Lao Bao Prison
About 11km from Khe Sanh and right on the Laotian border is the town of Lao Bao. The remains of Lao Bao Prison are a reminder of the brutality with which the French ruled Indochina during their 100-plus years as the colonial power. Built in 1908 and once one of the five major prisons in the region, the solitary confinement area for ‘dangerous’ political prisoners still stands, though much of the rest has been destroyed. In the centre of the building is a tree with thorns on its bark; inmates who fell afoul of the authorities would be made to climb this tree as a form of punishment.
Bru-Van Kieu Village
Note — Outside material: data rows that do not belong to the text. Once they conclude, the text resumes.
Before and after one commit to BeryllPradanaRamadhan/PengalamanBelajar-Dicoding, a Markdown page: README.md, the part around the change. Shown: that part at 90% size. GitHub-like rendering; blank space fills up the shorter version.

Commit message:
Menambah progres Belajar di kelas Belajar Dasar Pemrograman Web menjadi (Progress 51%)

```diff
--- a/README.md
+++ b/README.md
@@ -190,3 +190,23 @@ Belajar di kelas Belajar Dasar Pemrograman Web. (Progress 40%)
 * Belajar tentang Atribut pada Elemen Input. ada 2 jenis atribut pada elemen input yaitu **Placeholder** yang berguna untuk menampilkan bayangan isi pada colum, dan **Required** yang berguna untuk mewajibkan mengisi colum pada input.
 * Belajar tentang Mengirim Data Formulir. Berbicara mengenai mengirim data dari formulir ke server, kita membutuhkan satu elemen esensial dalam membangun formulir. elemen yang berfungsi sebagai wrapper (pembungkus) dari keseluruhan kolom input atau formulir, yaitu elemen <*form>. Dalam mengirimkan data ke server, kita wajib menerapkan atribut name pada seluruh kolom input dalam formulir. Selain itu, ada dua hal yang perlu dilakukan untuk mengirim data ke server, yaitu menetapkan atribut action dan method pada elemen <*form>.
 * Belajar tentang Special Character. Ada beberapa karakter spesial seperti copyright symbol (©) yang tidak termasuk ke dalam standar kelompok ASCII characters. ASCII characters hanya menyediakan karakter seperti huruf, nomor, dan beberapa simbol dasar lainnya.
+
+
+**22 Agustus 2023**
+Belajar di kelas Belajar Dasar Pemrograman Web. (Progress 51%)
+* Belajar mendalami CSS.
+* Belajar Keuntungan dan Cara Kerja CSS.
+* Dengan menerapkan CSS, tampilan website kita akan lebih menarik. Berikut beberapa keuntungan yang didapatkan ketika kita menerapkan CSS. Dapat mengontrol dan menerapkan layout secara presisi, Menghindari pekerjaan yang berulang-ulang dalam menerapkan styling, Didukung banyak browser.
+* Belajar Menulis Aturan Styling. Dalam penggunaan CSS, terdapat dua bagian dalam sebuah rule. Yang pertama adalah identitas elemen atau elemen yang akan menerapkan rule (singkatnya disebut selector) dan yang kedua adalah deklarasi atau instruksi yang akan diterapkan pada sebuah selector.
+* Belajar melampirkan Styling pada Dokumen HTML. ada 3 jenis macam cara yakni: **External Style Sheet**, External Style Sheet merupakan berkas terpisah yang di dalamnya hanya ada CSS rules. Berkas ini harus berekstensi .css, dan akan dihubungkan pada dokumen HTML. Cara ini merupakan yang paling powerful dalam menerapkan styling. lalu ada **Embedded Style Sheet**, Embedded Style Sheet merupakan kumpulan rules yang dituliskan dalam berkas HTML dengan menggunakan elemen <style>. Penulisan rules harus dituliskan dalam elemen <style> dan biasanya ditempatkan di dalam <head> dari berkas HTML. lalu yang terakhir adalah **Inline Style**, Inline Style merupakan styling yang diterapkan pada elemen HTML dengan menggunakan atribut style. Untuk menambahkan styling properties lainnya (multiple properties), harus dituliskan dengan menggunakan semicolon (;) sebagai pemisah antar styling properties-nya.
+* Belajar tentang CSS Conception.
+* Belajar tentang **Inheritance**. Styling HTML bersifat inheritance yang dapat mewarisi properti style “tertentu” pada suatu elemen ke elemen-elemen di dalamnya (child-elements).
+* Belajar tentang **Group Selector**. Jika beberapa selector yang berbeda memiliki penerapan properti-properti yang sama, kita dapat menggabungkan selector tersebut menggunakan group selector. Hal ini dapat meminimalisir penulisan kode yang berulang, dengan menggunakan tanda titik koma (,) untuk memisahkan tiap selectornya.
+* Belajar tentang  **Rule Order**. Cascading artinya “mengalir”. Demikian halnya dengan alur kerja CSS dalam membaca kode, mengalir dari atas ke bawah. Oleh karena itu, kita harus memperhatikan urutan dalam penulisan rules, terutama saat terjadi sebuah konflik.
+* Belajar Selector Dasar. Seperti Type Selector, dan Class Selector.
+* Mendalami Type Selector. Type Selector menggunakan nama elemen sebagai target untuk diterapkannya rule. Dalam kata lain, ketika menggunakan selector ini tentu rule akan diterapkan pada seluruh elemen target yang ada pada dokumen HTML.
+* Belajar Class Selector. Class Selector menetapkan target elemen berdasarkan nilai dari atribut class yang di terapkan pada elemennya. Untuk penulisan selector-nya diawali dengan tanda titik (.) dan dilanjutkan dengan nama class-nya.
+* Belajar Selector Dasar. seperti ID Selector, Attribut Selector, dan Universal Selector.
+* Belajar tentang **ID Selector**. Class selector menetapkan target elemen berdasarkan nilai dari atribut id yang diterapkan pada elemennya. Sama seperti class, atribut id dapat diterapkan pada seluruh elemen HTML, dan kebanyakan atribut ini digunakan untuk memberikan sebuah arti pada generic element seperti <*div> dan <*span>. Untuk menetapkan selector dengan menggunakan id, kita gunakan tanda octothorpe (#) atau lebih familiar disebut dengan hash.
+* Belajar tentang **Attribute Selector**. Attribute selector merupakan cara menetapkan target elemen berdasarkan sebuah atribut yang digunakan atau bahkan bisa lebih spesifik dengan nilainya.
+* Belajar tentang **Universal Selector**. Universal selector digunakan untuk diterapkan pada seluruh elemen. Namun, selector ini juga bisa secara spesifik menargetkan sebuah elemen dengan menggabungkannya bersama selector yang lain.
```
Located next to Dak Rong Bridge at the junction of Highway 9 and Highway 14, this village represents a failed attempt by the local tourism department and an international NGO to bring tourism to one of the region’s ethnic minorities, the Bru-Van Kieu. It’s still worth a visit. The wooden stilt houses — satellite dishes intact — are interesting to view and the people are friendly, in particular the kids who will still say hello and smile. Unfortunately, the mudbaths from the nearby hot springs are out of order — the pools that were built as part of the tourism drive are now cracked and empty.
The Mine Action Visitor Centre
To get a real sense of how the war affected the area and the issues faced by those trying to clear up UXO, a trip to the Mine Action Visitor Centre in the main city, Dong Ha, is a must. Providing a backdrop to the various battles that were fought around the DMZ, the centre explains the process of searching out UXO, shows decommissioned ordinance and even has a display of the various replacement limbs people affected by exploding ordnance have had to use.
Vinh Moc Tunnels
Probably the most visited destination in the area, the Vinh Moc tunnels once acted as shelter to the villagers of Son Trung and Son Ha, two villages just north of the 17th Parallel. Believing the villagers to be providing food and armaments to the North Vietnamese garrison on the nearby island of Con Co, American forces subjected the area to intense bombing. Not having anywhere else to go, the villagers went underground. Construction started in 1966, and within a few years the whole village and around 60 families had moved 30m below the surface. Throughout the war, not one person living in the tunnels lost their life. Today the network of underground passages is open to tourists. Unlike the tunnels in Cu Chi, these ones can be walked through in comfort.
Long Hung Church
Located just outside the former citadel of Quang Tri, Long Hung Church, built in 1955, is famous for its destroyed façade and bullet-riddled walls. In mid-1972 the Vietnamese Communists took the church as a key position as they tried to defend the Citadel of Quang Tri, which they had wrested off ARVN, the army of Southern Vietnam. Part of the Easter Offensive of 1972, the stand-off ended up as a siege which lasted for 81 days until the communists ended up ceding the citadel and most of the province back to their enemy.
Regular flights ply the route from Hue to Hanoi and Hue to Ho Chi Minh City. The main city of Quang Tri, Dong Ha, is about two hours’ drive north of Hue. Alternatively, the Reunification Express stops at Dong Ha Station. Dong Ha is also a key starting point on the bus journey from Central Vietnam to Savannakhet in Laos.